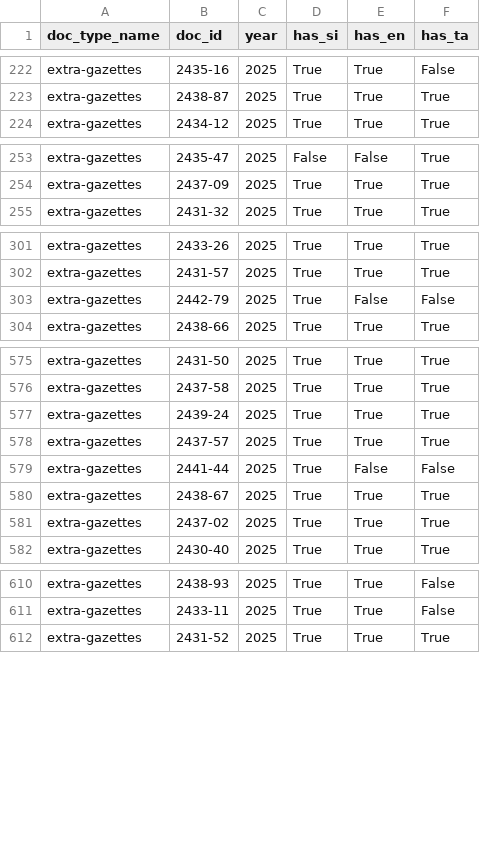
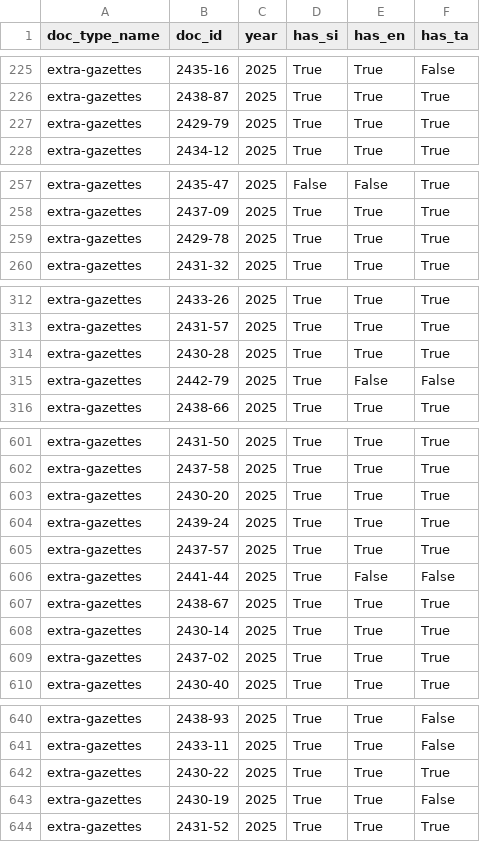
Before and after one commit to ovindu-a/lk_legal_docs, a TSV file: data/temp_data_summary.tsv, drawn as a sheet; only a part is shown, gaps mark what is left out; the diff covers the shown part only; the diff names each change by its address in the sheet, - before the commit and + after, or states it on an @@ line.

```diff
--- a/data/temp_data_summary.tsv
+++ b/data/temp_data_summary.tsv
+row 227: extra-gazettes | 2429-79 | 2025 | True | True | True
+row 259: extra-gazettes | 2429-78 | 2025 | True | True | True
+row 314: extra-gazettes | 2430-28 | 2025 | True | True | True
+row 603: extra-gazettes | 2430-20 | 2025 | True | True | True
+row 608: extra-gazettes | 2430-14 | 2025 | True | True | True
+row 642: extra-gazettes | 2430-22 | 2025 | True | True | True
+row 643: extra-gazettes | 2430-19 | 2025 | True | True | False
```
Also changed, not shown: 26 added rows elsewhere in this file, 1 other file.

········

ABOUT THIS EXERCISE :: Take every line above carrying "data" and return it.

TASK RESPONSE ::
Before and after one commit to ovindu-a/lk_legal_docs, a TSV file: data/temp_data_summary.tsv, drawn as a sheet; only a part is shown, gaps mark what is left out; the diff covers the shown part only; the diff names each change by its address in the sheet, - before the commit and + after, or states it on an @@ line.
--- a/data/temp_data_summary.tsv
+++ b/data/temp_data_summary.tsv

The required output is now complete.